What is the #"pH"# of a #"0.49-M"# #"NaClO"# solution?

1 Answer
Apr 3, 2018

Answer:

#"pH" = 14 + log(sqrt(0.49 * K_b))#

Explanation:

Sodium hypochlorite is soluble in water, so it dissociates completely in aqueous solution to produce sodium cations, #"Na"^(+)#, and hypochlorite anions, #"ClO"^(-)#, in #1:1# mole ratios.

This means that you have

#["ClO"^(-)]_ 0 = ["NaClO"] = "0.49 M"#

The hypochlorite anions will act as a weak base in aqueous solution, meaning that some of these anions will react with water to form hypochlorous acid, #"HClO"#, and hydroxide anions, #"OH"^(-)#.

#"HClO"_ ((aq))^(-) + "H"_ 2"O"_ ((l)) rightleftharpoons "HClO"_ ((aq)) + "OH"_ ((aq))^(-)#

So right from the start, you should expect the #"pH"# of the solution to be #> 7# because of the presence of the hypochlorite anions.

Now, the base dissociation constant of the hypochlorite anions is calculated using the equation

#K_b = (["HClO"] * ["OH"^(-)])/(["ClO"^(-)])#

So if you start with #"0.49 M"# of hypochlorite anions and have #x# #"M"# ionize to produce hypochlorous acid and hydroxide anions, then the #1:1# mole ratios present in the balanced chemical equation that describes the ionization equilibrium tell you that, at equilibrium, you have

#["HClO"] = ["OH"^(-)] = x quad "M"#

If #x# #"M"# of hypochlorite anions ionize, then you get #x# #"M"# of hypochlorous acid and #x# #"M"# of hydroxide anions.

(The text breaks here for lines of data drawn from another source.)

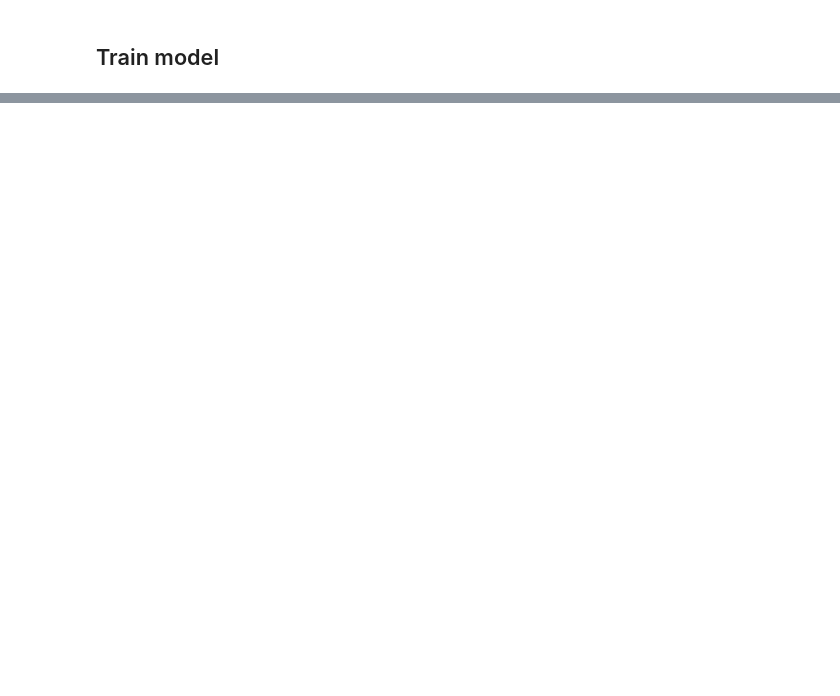
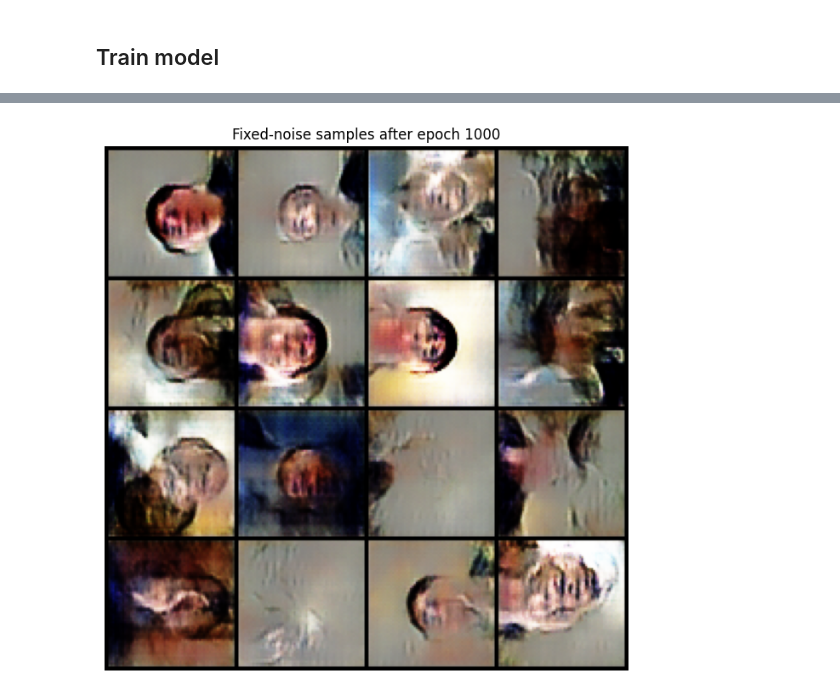
Before and after one commit to AndreDon0/25AIMEPhI, a Jupyter notebook: Homework_19_gan/main.ipynb, the cells around one changed output, grey strips where cells are left out. Saved outputs shown, nothing was run; the diff lists cells and outputs as text; code cells hidden in the pictures; blank space fills up the shorter version.

```diff
--- a/Homework_19_gan/main.ipynb
+++ b/Homework_19_gan/main.ipynb
@@ -85,0 +182,33 @@ optimizer = torch.optim.Adam(gan.parameters(), lr=learning_rate)
+# %%
+from trainer import GANTrainer
+from IPython.display import clear_output
+
+def on_epoch_end(trainer: GANTrainer, epoch: int) -> None:
+    # Visualize the same fixed noise every 10 epochs so we can watch
+    # the generator's "view" of latent space evolve.
+    if (epoch + 1) % 10 == 0 or epoch == 0:
+        samples = trainer.predict_fixed()
+        clear_output(wait=True)
+        show_grid(samples, nrow=4, title=f"Fixed-noise samples after epoch {epoch + 1}")
+
+trainer = GANTrainer(
+    generator,
+    discriminator,
+    optimizer_G,
+    optimizer_D,
+    adversarial_loss,
+    device,
+    epochs,
+    latent_dim=latent_dim,
+    real_label_smoothing=0.9,
+    on_epoch_end=on_epoch_end,
+    # DiffAugment (Zhao et al. 2020): differentiable augmentations applied
+    # identically to real AND fake batches before they hit D.  This is the
+    # single biggest lever for the very-low-data regime (~140 images).
+    # Set to "" to disable.
+    diff_augment_policy="color,translation,cutout",
+)
+# %%
+trainer.fit(loader)
+# %% [output]
+[figure, added]
```
Also changed, not shown: parts of 9 cells of this notebook, 6 other files.
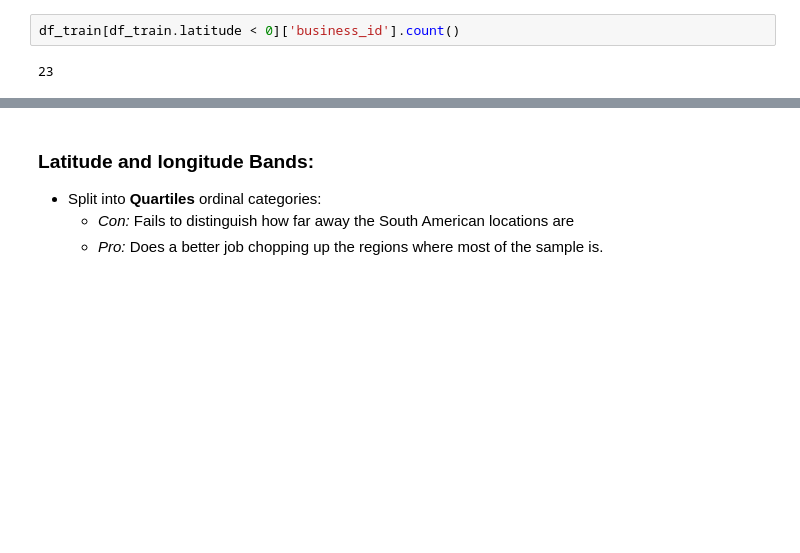
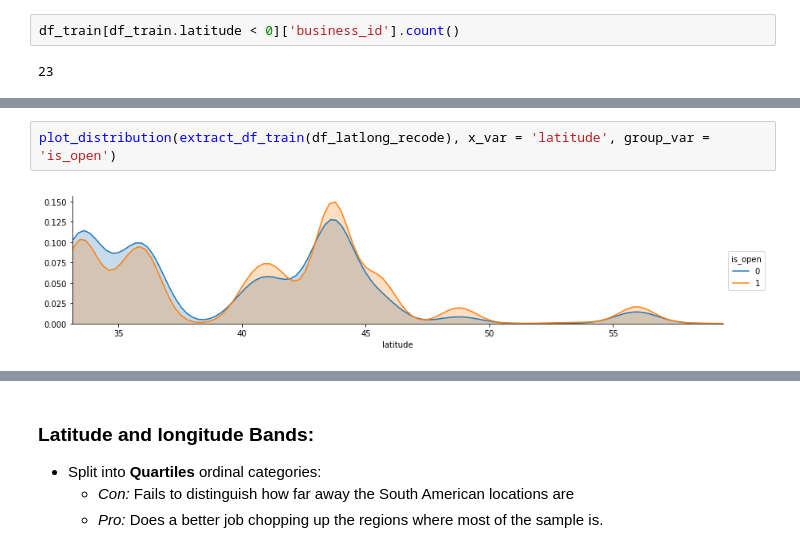
Before and after one commit to MeredithLevsen/Data-Challenges, a Jupyter notebook: Yelp_RestaurantClosings/YelpData_PredictRestaurantsClosing.ipynb, the cells around one changed output, grey strips where cells are left out. Cells and saved outputs as stored; diff of their text form; blank space fills up the shorter version.

```diff
--- a/Yelp_RestaurantClosings/YelpData_PredictRestaurantsClosing.ipynb
+++ b/Yelp_RestaurantClosings/YelpData_PredictRestaurantsClosing.ipynb
@@ -252,0 +295,4 @@ plt.scatter(latlong_rec_tr["longitude"], latlong_rec_tr["latitude"], alpha=0.2)
+# %%
+plot_distribution(extract_df_train(df_latlong_recode), x_var = 'latitude', group_var = 'is_open')
+# %% [output]
+[figure, added]
```
Also changed, not shown: parts of 22 cells of this notebook.
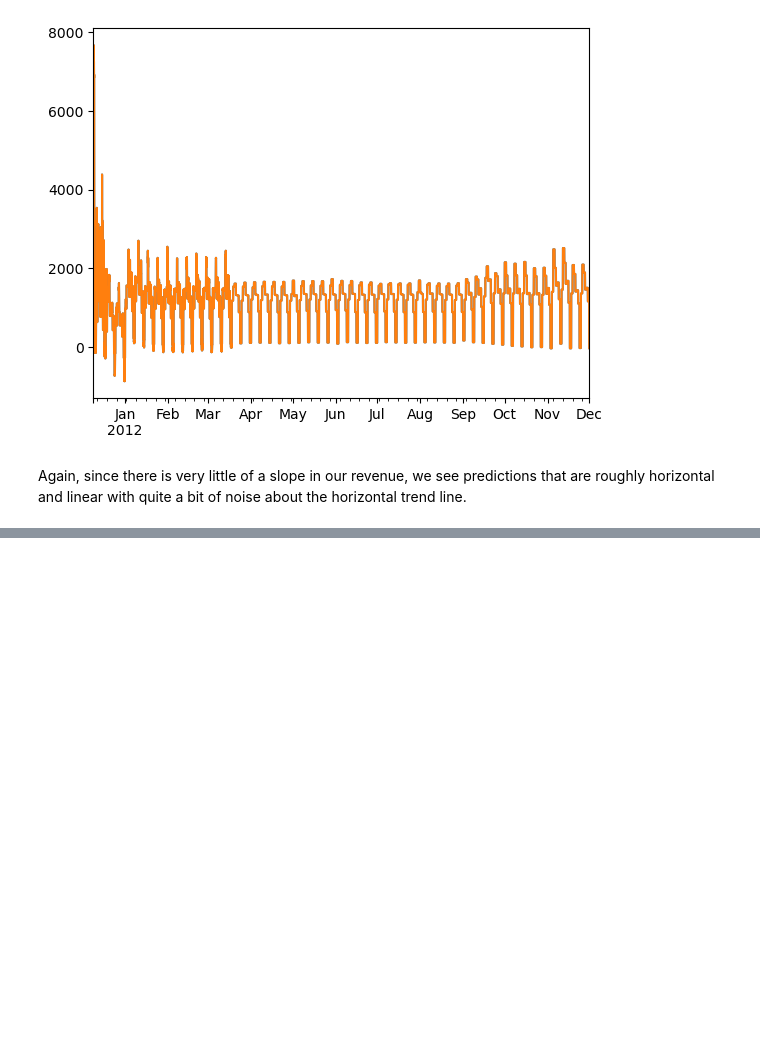
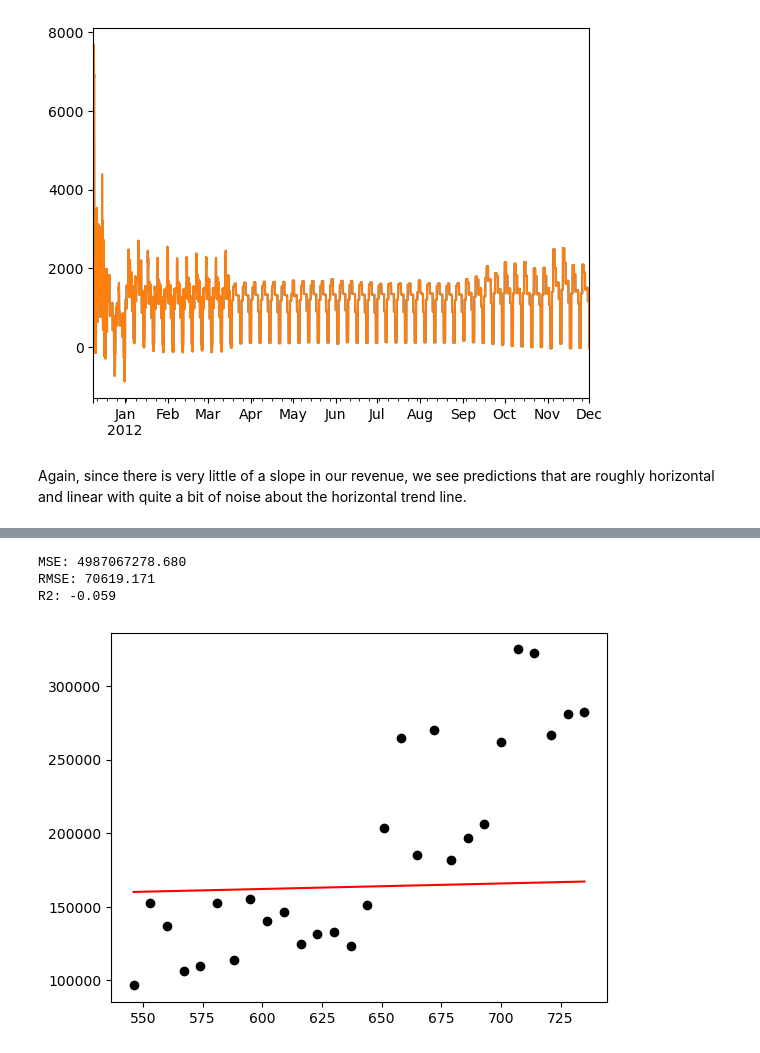
Before and after one commit to zadealfalah/salesSample, a Jupyter notebook: onlineRetail/retail.ipynb, the cells around one changed output, grey strips where cells are left out. Cells and saved outputs as stored; diff of their text form; code cells hidden in the pictures; blank space fills up the shorter version.

Commit message:
add linear regression

```diff
--- a/onlineRetail/retail.ipynb
+++ b/onlineRetail/retail.ipynb
@@ -1030,0 +1056,16 @@ ValueError: Invalid frequency: invoicedate
+# %%
+reg = LinearRegression().fit(trainX, trainy)
+pred = reg.predict(testX)
+print(f"MSE: {mean_squared_error(testy, pred):.3f}")
+print(f"RMSE: {np.sqrt(mean_squared_error(testy, pred)):.3f}")
+print(f"R2: {r2_score(testy, pred):.3f}")
+# %% [output]
+MSE: 4987067278.680
+RMSE: 70619.171
+R2: -0.059
+# %%
+plt.scatter(testX, testy, c='black')
+plt.plot(testX, pred, color='red')
+plt.show();
+# %% [output]
+[figure, added]
```
Also changed, not shown: parts of 7 cells of this notebook.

#["ClO"^(-)] = (0.49 - x) quad "M"#

If #x# #"M"# of hypochlorite anions ionize, then you are left with #(0.49 - x)# #"M"# of hypochlorite anions.

The expression of the base dissociation constant will be

#K_b = (x * x)/(0.49 - x)#

#K_b = x^2/(0.49 - x)#

Now, you didn't provide a value for the base dissociation constant, but I can tell you that it's small enough to allow you to use the approximation

#0.49 - x ~~ 0.49#

This means that you have

#K_b = x^2/0.49#

and so

#x = sqrt(0.49 * K_b)#

Since we've said that #x# #"M"# represents the equilibrium concentration of hydroxide anions, you will have

#["OH"^(-)] = sqrt(0.49 * K_b) quad "M"#

As you know, an aqueous solution at #25^@"C"# has

#"pH + pOH = 14"#

Since

#"pOH" = - log(["OH"^(-)])#

you can say that the #"pH"# of a solution is given by

#"pH" = 14 + log(["OH"^(-)])#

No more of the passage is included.